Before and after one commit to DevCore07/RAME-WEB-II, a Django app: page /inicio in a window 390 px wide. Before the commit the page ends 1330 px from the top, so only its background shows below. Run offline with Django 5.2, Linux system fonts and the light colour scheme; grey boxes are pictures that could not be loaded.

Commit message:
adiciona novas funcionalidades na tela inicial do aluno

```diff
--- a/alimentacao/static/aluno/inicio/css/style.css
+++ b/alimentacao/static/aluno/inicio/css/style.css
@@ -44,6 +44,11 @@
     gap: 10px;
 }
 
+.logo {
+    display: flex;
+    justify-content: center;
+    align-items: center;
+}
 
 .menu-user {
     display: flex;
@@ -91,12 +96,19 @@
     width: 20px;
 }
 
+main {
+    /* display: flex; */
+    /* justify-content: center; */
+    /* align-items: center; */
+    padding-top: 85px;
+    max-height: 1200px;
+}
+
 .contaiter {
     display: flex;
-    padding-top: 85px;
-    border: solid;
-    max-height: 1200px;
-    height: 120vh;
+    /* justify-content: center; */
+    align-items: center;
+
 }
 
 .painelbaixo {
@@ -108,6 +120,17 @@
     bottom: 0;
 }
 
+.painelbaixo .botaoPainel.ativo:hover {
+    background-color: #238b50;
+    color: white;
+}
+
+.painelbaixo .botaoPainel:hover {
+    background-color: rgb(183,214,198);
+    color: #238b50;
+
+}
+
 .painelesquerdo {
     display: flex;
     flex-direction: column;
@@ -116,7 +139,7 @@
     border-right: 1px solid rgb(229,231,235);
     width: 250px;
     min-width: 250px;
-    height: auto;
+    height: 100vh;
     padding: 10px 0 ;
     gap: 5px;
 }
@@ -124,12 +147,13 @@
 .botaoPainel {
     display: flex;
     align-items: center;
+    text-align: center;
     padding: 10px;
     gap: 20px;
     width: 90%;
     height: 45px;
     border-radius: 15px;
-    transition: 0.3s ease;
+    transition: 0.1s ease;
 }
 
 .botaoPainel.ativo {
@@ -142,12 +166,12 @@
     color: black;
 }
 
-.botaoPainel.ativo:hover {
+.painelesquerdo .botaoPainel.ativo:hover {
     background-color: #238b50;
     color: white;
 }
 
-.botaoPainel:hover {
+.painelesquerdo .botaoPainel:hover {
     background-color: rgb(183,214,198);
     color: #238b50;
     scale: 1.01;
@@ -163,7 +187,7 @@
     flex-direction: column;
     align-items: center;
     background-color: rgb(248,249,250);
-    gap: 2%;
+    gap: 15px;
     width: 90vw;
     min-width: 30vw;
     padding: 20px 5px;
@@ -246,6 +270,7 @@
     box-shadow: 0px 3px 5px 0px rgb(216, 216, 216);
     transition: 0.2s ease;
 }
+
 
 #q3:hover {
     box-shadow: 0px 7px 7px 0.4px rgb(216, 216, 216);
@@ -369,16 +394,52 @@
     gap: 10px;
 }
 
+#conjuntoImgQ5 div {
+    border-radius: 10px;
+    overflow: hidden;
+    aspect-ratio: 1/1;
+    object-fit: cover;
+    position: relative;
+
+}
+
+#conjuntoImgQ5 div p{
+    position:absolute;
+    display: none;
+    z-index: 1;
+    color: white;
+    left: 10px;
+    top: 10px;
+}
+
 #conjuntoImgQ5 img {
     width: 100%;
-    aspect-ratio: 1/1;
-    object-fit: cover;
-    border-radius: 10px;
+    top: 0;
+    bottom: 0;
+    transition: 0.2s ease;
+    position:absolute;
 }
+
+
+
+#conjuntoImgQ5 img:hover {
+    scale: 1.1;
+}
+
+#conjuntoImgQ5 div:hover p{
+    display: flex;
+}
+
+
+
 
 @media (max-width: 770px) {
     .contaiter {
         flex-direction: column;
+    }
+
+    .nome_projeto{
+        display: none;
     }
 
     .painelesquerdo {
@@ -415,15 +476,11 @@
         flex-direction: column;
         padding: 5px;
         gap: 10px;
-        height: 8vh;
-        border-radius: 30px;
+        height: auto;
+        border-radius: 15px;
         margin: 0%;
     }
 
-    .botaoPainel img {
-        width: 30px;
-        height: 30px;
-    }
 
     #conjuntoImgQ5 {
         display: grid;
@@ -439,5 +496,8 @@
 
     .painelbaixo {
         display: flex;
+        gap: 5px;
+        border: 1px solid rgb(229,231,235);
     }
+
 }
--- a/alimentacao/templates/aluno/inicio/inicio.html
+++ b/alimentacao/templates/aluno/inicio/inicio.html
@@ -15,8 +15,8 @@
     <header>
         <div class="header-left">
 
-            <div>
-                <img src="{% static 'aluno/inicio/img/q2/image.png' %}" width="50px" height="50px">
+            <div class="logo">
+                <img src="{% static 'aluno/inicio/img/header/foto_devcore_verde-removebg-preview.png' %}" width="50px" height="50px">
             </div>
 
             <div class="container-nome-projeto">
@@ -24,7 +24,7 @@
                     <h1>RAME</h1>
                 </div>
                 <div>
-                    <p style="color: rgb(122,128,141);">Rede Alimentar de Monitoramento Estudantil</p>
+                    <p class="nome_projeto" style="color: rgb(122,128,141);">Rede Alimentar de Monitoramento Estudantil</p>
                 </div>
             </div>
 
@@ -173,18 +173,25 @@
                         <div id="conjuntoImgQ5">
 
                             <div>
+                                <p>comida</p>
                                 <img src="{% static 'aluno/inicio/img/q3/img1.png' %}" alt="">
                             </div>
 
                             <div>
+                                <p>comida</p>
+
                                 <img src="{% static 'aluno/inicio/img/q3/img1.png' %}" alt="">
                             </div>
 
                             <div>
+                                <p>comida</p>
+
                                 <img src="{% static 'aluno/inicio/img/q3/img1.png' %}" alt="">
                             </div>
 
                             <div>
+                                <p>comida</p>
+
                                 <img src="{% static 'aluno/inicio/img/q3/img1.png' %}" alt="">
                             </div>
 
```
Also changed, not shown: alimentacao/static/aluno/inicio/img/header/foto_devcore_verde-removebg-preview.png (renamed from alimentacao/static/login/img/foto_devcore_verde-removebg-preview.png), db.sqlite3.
+++++
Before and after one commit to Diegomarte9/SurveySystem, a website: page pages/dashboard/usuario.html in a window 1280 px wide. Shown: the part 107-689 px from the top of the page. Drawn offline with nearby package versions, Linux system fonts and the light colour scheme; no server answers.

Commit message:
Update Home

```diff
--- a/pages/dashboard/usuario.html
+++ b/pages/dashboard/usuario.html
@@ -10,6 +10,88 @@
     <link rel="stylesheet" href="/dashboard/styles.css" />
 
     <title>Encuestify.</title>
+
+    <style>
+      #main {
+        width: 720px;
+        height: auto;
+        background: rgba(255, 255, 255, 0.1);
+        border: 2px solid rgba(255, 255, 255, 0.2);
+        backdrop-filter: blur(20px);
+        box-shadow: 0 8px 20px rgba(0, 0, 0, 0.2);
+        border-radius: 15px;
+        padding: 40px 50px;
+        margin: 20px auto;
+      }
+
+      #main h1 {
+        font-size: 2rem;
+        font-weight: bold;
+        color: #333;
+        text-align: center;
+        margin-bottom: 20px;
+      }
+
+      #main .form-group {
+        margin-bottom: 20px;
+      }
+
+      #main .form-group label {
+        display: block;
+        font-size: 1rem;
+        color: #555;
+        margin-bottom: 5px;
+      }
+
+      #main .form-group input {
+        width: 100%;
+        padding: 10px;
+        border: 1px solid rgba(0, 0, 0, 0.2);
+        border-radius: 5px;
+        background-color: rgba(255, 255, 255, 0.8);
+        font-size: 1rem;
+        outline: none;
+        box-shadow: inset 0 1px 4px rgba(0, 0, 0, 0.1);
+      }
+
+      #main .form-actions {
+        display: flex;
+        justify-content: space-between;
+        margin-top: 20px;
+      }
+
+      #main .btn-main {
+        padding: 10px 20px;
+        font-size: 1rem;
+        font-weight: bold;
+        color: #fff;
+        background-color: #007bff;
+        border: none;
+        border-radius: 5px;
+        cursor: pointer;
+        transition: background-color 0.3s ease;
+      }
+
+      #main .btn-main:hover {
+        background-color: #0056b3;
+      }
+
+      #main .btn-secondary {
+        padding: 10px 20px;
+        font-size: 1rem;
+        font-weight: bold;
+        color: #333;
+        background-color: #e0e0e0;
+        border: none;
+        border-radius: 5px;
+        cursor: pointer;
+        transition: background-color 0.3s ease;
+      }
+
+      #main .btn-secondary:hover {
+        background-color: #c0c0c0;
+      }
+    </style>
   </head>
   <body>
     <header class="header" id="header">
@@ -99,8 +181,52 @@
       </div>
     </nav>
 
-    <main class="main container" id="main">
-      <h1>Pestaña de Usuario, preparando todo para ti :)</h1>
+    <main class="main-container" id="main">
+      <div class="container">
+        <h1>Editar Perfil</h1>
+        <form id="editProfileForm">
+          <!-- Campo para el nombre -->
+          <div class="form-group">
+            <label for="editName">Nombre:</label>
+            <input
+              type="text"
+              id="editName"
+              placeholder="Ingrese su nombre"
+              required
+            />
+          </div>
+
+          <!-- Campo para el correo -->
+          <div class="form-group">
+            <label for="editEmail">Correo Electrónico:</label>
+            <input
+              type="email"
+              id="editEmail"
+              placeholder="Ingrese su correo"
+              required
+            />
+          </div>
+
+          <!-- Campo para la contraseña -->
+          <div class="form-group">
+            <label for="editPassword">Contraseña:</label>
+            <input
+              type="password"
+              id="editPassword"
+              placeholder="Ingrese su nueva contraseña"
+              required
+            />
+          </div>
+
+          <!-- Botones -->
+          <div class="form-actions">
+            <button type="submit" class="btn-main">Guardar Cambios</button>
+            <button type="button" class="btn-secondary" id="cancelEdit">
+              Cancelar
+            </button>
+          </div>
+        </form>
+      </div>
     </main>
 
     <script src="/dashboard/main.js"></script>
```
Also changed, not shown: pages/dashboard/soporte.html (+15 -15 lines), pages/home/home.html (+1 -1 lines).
+++++
• _Exercise requirements_: Your answer should hold every line of the entries that contains the string "type".

• _Task result_:
+              type="text"
+              type="email"
+              type="password"
+            <button type="submit" class="btn-main">Guardar Cambios</button>
+            <button type="button" class="btn-secondary" id="cancelEdit">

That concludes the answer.